TASK ITEM:
Scan the listing below for the string "GitHub" and copy each line where it turns up.

SUPPLIED RECORDS:
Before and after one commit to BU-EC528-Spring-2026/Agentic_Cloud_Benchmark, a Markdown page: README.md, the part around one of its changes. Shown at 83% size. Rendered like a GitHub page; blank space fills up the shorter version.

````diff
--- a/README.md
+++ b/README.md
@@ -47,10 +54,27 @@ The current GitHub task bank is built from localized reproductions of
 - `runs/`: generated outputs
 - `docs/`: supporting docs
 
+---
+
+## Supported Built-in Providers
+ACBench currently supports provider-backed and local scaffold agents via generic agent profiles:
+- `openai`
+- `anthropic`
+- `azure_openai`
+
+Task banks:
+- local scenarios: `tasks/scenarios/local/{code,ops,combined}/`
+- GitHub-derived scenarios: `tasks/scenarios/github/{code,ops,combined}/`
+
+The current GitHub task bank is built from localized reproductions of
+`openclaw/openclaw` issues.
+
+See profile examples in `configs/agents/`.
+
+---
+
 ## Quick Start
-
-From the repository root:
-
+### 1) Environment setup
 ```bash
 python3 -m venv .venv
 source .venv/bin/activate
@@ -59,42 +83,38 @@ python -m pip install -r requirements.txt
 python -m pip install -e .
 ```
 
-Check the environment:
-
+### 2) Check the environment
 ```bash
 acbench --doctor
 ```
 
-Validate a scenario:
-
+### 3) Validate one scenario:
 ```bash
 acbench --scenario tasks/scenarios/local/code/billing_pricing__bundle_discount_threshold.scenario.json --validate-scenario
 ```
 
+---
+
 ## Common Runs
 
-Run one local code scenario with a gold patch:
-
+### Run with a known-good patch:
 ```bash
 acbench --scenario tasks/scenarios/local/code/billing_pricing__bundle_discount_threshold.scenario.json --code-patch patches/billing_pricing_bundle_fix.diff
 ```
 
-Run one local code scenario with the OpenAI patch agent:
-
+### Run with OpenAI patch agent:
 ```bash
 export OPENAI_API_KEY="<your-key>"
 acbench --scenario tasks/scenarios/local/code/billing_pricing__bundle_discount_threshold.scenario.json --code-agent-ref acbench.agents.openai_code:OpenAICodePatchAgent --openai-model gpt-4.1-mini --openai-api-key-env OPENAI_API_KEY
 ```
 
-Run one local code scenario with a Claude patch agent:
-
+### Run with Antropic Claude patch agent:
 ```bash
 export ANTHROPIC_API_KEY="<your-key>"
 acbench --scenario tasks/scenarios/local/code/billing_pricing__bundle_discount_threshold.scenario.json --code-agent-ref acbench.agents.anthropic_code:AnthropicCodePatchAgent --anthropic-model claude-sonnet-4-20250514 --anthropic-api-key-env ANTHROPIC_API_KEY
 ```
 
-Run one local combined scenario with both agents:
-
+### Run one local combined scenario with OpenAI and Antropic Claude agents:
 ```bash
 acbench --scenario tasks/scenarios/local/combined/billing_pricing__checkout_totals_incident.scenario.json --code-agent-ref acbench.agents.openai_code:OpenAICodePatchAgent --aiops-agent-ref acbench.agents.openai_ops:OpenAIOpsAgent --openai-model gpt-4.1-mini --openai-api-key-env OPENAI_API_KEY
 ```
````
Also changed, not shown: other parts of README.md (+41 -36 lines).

ANSWER SECTION:
Before and after one commit to BU-EC528-Spring-2026/Agentic_Cloud_Benchmark, a Markdown page: README.md, the part around one of its changes. Shown at 83% size. Rendered like a GitHub page; blank space fills up the shorter version.
@@ -47,10 +54,27 @@ The current GitHub task bank is built from localized reproductions of
+- GitHub-derived scenarios: `tasks/scenarios/github/{code,ops,combined}/`
+The current GitHub task bank is built from localized reproductions of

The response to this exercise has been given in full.